▸ **Exercise goal**:
Copy each line of the listing where the word "Leitung" can be found.

▸ **Extracted entries**:
Start of Block

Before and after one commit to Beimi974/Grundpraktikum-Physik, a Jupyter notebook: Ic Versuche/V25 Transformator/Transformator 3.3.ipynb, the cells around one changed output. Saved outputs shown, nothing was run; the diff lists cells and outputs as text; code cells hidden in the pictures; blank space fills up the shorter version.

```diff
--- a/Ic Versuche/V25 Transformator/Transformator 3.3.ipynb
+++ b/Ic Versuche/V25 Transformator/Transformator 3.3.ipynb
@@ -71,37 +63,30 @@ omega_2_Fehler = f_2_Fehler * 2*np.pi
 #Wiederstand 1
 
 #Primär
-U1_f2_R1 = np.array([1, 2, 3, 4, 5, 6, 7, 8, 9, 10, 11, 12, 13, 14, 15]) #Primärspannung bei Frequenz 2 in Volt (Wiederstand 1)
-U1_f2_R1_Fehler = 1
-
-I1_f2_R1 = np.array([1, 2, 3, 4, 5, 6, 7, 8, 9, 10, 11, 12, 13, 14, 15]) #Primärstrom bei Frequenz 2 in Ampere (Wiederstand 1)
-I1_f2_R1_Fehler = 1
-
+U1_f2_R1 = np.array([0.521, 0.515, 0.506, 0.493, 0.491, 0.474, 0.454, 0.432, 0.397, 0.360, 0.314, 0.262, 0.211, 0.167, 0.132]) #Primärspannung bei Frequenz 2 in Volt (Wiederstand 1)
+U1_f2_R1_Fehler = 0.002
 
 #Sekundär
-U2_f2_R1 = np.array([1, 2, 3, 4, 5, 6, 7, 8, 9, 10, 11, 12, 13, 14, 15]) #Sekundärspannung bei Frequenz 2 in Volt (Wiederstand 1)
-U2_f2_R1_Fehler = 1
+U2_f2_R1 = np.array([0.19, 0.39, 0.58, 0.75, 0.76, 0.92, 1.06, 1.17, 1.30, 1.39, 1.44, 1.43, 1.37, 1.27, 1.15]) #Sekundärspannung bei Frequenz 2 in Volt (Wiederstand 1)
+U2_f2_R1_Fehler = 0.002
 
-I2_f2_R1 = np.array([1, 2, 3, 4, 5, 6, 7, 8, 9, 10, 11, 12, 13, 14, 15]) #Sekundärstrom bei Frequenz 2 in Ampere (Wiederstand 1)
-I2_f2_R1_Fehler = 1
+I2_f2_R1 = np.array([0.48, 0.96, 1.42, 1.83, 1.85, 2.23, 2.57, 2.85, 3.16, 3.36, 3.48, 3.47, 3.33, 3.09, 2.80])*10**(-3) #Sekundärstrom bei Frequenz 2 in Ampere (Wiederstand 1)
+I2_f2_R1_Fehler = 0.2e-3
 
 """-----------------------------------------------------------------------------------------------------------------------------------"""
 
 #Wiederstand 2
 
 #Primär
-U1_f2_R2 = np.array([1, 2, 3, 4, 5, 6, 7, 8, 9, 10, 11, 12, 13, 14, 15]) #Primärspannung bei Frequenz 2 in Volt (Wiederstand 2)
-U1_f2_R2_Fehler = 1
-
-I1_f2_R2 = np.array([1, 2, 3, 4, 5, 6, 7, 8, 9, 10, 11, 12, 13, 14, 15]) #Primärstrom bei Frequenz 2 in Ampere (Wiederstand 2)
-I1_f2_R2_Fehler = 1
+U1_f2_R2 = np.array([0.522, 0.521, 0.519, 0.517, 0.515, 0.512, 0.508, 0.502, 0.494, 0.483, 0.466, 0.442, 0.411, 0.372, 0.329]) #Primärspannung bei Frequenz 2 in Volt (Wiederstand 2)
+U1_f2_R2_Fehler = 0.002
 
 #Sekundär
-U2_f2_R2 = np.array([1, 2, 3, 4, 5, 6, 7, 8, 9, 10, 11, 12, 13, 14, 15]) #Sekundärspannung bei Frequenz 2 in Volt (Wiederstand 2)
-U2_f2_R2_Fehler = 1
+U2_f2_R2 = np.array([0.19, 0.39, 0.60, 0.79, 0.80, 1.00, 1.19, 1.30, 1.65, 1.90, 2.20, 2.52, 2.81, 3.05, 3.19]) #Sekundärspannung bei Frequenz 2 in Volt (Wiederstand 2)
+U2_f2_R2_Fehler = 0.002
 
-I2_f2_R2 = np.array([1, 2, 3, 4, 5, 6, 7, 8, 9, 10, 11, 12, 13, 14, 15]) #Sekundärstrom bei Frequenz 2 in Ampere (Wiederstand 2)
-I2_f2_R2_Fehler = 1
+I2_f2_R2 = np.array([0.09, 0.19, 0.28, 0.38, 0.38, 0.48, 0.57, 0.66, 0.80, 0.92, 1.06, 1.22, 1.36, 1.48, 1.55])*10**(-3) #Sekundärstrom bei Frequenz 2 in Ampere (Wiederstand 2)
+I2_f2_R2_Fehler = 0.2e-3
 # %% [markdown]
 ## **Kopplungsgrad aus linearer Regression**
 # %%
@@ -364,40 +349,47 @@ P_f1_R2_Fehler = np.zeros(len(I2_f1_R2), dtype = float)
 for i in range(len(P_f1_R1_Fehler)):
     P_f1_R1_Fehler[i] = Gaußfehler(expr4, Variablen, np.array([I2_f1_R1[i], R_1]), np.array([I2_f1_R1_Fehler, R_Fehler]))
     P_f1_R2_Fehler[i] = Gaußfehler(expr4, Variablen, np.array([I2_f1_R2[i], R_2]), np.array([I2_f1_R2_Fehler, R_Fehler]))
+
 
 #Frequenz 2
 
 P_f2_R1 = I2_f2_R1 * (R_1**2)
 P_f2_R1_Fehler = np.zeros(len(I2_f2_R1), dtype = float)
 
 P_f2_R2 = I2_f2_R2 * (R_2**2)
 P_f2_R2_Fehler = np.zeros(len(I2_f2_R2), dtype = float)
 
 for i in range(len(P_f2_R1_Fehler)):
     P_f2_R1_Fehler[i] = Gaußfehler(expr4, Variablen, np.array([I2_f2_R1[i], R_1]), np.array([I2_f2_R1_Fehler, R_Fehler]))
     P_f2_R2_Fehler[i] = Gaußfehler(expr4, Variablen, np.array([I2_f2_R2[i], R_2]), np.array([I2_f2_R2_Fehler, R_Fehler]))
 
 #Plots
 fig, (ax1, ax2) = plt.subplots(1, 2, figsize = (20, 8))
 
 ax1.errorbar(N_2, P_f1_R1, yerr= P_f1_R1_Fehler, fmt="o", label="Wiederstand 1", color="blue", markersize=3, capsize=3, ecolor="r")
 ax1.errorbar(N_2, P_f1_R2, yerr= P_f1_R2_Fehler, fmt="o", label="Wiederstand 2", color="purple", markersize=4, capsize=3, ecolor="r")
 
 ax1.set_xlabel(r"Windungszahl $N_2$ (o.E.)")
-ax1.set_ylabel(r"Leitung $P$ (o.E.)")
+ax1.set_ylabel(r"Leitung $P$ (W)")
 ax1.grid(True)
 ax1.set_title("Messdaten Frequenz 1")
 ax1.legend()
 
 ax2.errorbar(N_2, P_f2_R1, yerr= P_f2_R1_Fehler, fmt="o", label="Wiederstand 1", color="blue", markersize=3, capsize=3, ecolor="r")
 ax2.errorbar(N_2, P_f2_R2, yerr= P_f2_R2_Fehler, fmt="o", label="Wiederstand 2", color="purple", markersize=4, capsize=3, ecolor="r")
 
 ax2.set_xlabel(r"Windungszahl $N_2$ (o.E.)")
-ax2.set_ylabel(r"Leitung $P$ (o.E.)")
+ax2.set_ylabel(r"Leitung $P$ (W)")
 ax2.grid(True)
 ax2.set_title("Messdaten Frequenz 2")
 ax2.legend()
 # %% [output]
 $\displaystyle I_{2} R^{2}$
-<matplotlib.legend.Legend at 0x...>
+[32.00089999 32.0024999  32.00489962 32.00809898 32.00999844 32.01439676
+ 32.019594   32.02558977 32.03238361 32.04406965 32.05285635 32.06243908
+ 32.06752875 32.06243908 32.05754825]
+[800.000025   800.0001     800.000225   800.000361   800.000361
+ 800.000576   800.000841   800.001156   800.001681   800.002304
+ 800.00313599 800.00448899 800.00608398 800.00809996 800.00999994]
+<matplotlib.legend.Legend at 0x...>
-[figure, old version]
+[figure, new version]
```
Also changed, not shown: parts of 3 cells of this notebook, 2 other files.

End of Block

▸ **Exercise result**:
-ax1.set_ylabel(r"Leitung $P$ (o.E.)")
+ax1.set_ylabel(r"Leitung $P$ (W)")
-ax2.set_ylabel(r"Leitung $P$ (o.E.)")
+ax2.set_ylabel(r"Leitung $P$ (W)")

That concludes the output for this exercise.